Today I wore purple. I wore purple in support of the lesbian, gay, bisexual, and transgendered (LGBT) community. If you have been following the news you know that there have recently been a number of suicides blamed on anti-gay bullying.
The Human Rights Campaign organized a national statement of support for LGBT youth with its October 20, Wear Purple campaign. HRC’s website states, “Too many young lives have been lost because of anti-gay bullying. LGBT youth need to know they’re not alone, and that things do get better. Wear purple on October 20 to remember those we’ve lost and reiterate your support for a world where diversity is embraced, not ridiculed.”
Well, if you know me, you know I am not a fan of bullies of any size, shape or form. I have a particular distaste for those who feel a need to diminish others’ value because they are perceived as different. I support the message of tolerance that HRC promotes. I am happy to say that my institution and many members of the NDSU family do as well. There were many folks wearing purple at NDSU today. That makes me happy. It is so important for those who may feel isolated to know that they are not alone.
Another group that has been in the news recently- It Gets Better – uses its website to help LGBT youth that are presently struggling with what the future holds for them to see what their lives might be like as openly gay adults. They do this by featuring a series of videos that let youth know it gets better. The pledge of the It Gets Better project is:

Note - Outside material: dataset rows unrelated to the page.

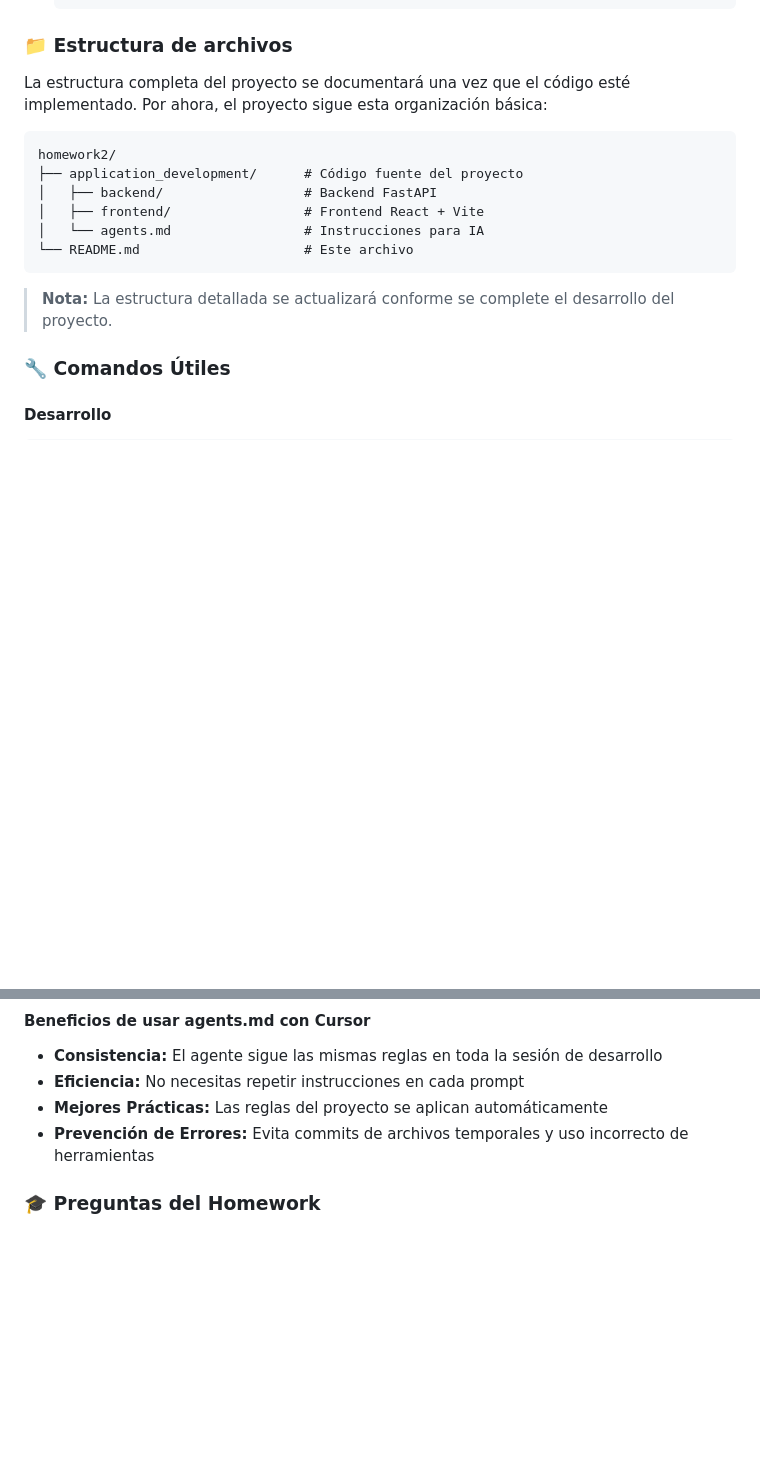
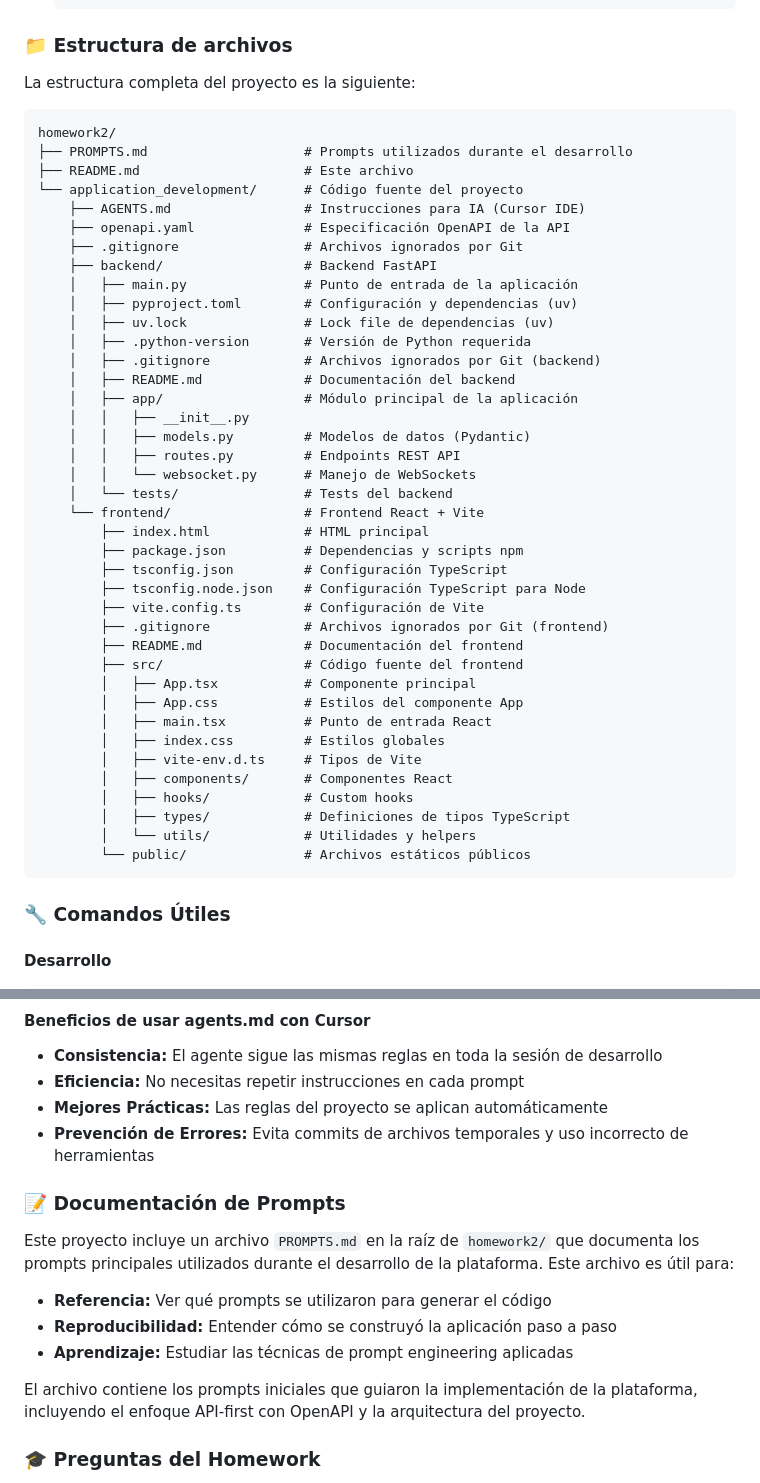
Before and after one commit to jesusoviedo/ai-dev-tools-zoomcamp, a Markdown page: homework2/README.md, 2 parts joined by grey strips. Drawn GitHub-style; blank space fills up the shorter version.

Commit message:
docs: Update README to reflect the complete project structure, adding PROMPTS.md and AGENTS.md for better documentation and clarity.

````diff
--- a/homework2/README.md
+++ b/homework2/README.md
@@ -116,18 +116,49 @@ Esta tarea cubre el desarrollo completo de una aplicación end-to-end asistida p
 
 ### 📁 Estructura de archivos
 
-La estructura completa del proyecto se documentará una vez que el código esté implementado. Por ahora, el proyecto sigue esta organización básica:
+La estructura completa del proyecto es la siguiente:
 
 ```
 homework2/
-├── application_development/      # Código fuente del proyecto
-│   ├── backend/                  # Backend FastAPI
-│   ├── frontend/                 # Frontend React + Vite
-│   └── agents.md                 # Instrucciones para IA
-└── README.md                     # Este archivo
+├── PROMPTS.md                    # Prompts utilizados durante el desarrollo
+├── README.md                     # Este archivo
+└── application_development/      # Código fuente del proyecto
+    ├── AGENTS.md                 # Instrucciones para IA (Cursor IDE)
+    ├── openapi.yaml              # Especificación OpenAPI de la API
+    ├── .gitignore                # Archivos ignorados por Git
+    ├── backend/                  # Backend FastAPI
+    │   ├── main.py               # Punto de entrada de la aplicación
+    │   ├── pyproject.toml        # Configuración y dependencias (uv)
+    │   ├── uv.lock               # Lock file de dependencias (uv)
+    │   ├── .python-version       # Versión de Python requerida
+    │   ├── .gitignore            # Archivos ignorados por Git (backend)
+    │   ├── README.md             # Documentación del backend
+    │   ├── app/                  # Módulo principal de la aplicación
+    │   │   ├── __init__.py
+    │   │   ├── models.py         # Modelos de datos (Pydantic)
+    │   │   ├── routes.py         # Endpoints REST API
+    │   │   └── websocket.py      # Manejo de WebSockets
+    │   └── tests/                # Tests del backend
+    └── frontend/                 # Frontend React + Vite
+        ├── index.html            # HTML principal
+        ├── package.json          # Dependencias y scripts npm
+        ├── tsconfig.json         # Configuración TypeScript
+        ├── tsconfig.node.json    # Configuración TypeScript para Node
+        ├── vite.config.ts        # Configuración de Vite
+        ├── .gitignore            # Archivos ignorados por Git (frontend)
+        ├── README.md             # Documentación del frontend
+        ├── src/                  # Código fuente del frontend
+        │   ├── App.tsx           # Componente principal
+        │   ├── App.css           # Estilos del componente App
+        │   ├── main.tsx          # Punto de entrada React
+        │   ├── index.css         # Estilos globales
+        │   ├── vite-env.d.ts     # Tipos de Vite
+        │   ├── components/       # Componentes React
+        │   ├── hooks/            # Custom hooks
+        │   ├── types/            # Definiciones de tipos TypeScript
+        │   └── utils/            # Utilidades y helpers
+        └── public/               # Archivos estáticos públicos
 ```
-
-> **Nota:** La estructura detallada se actualizará conforme se complete el desarrollo del proyecto.
 
 ### 🔧 Comandos Útiles
 
@@ -280,6 +311,16 @@ El archivo `application_development/agents.md` contiene las siguientes instrucci
 - **Eficiencia:** No necesitas repetir instrucciones en cada prompt
 - **Mejores Prácticas:** Las reglas del proyecto se aplican automáticamente
 - **Prevención de Errores:** Evita commits de archivos temporales y uso incorrecto de herramientas
+
+### 📝 Documentación de Prompts
+
+Este proyecto incluye un archivo `PROMPTS.md` en la raíz de `homework2/` que documenta los prompts principales utilizados durante el desarrollo de la plataforma. Este archivo es útil para:
+
+- **Referencia:** Ver qué prompts se utilizaron para generar el código
+- **Reproducibilidad:** Entender cómo se construyó la aplicación paso a paso
+- **Aprendizaje:** Estudiar las técnicas de prompt engineering aplicadas
+
+El archivo contiene los prompts iniciales que guiaron la implementación de la plataforma, incluyendo el enfoque API-first con OpenAPI y la arquitectura del proyecto.
 
 ### 🎓 Preguntas del Homework
 
````
Also changed, not shown: other parts of homework2/README.md (+51 -10 lines).
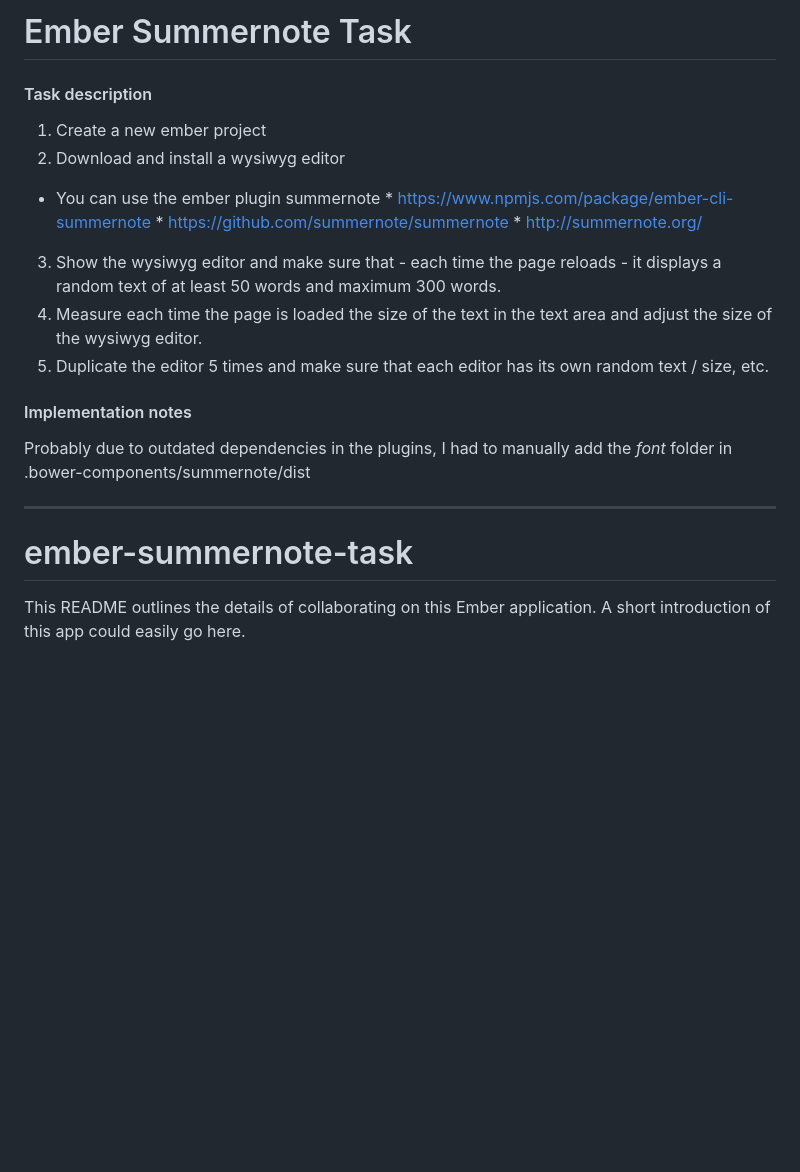
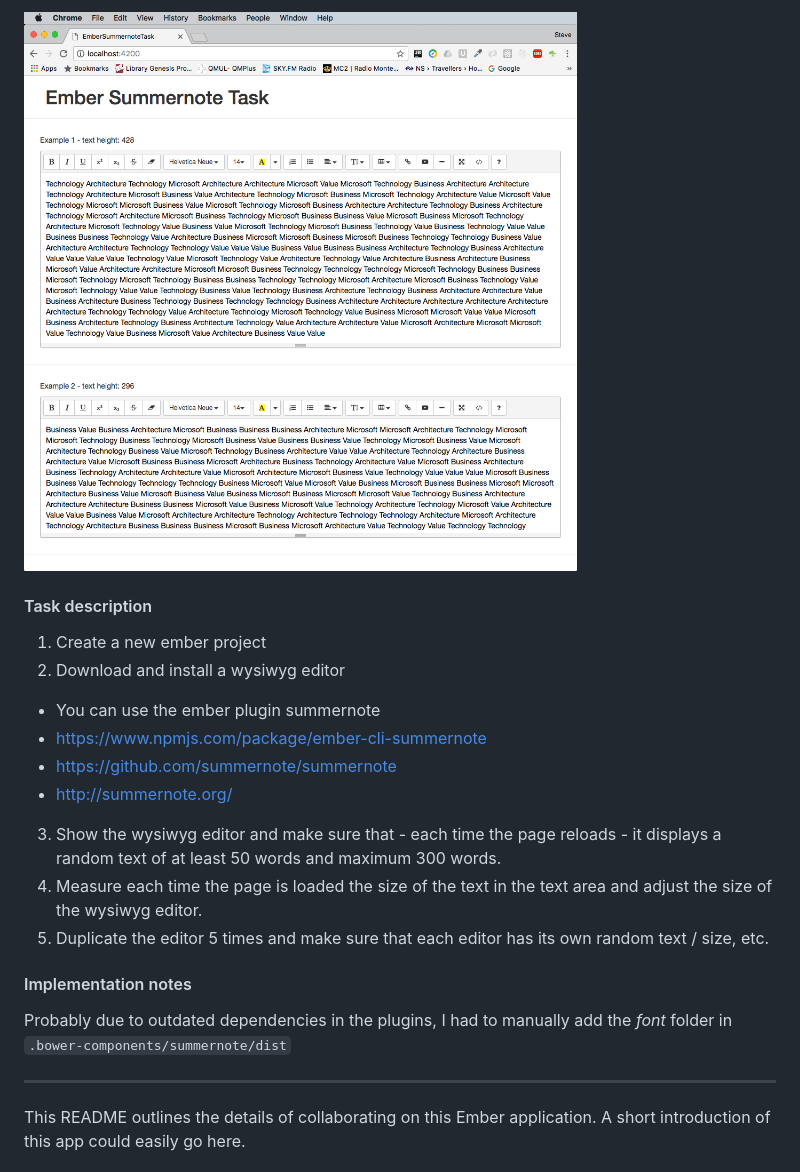
Before and after one commit to sdurighello/ember-summernote-task, a Markdown page: README.md, the part around the change. Rendered like a GitHub page; pictures changed too: public/assets/images/summernote-screenshot.png (added); blank space fills up the shorter version.

Commit message:
updated  readme

```diff
--- a/README.md
+++ b/README.md
@@ -1,24 +1,22 @@
-# Ember Summernote Task
+![screenshot](./public/assets/images/summernote-screenshot.png)
 
 #### Task description
 1.	Create a new ember project
 2.	Download and install a wysiwyg editor
   -	You can use the ember plugin summernote
-        *	https://www.npmjs.com/package/ember-cli-summernote
-        * https://github.com/summernote/summernote
-        * http://summernote.org/
-3.	Show the wysiwyg editor and make sure that - each time the page reloads - it displays a random text of at least 50 words and maximum 300 words.
+  -	https://www.npmjs.com/package/ember-cli-summernote
+  - https://github.com/summernote/summernote
+  - http://summernote.org/
+3.	Show the wysiwyg editor and make sure that - each time the page reloads - it displays a random text of
+at least 50 words and maximum 300 words.
 4.	Measure each time the page is loaded the size of the text in the text area and adjust the size of the wysiwyg editor.
 5.	Duplicate the editor 5 times and make sure that each editor has its own random text / size, etc.
 
 #### Implementation notes
 Probably due to outdated dependencies in the plugins, I had to manually add the _font_ folder
-in .bower-components/summernote/dist
-
+in `.bower-components/summernote/dist`
 
 ----
-
-# ember-summernote-task
 
 This README outlines the details of collaborating on this Ember application.
 A short introduction of this app could easily go here.
```
Also changed, not shown: public/assets/images/summernote_screenshot.png (deleted), 1 other file.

Everyone deserves to be respected for who they are. I pledge to spread this message to my friends, family and neighbors. I’ll speak up against hate and intolerance whenever I see it, at school and at work. I’ll provide hope for lesbian, gay, bi, trans and other bullied teens by letting them know that “It Gets Better.”
Today, the color purple was more than just a color – it was a statement of support and remembrance. Today the color purple spoke volumes about what we will tolerate and what we will not. I hope the message was heard loud and clear – tolerance for difference and respect for individual identity will be embraced; and, there will be no tolerance for bullying. Yes indeed, move that purple crayon to the front of the crayon box and by all means – color my world with it.
Day four hundred and seventy-one of the new forty – obla di obla da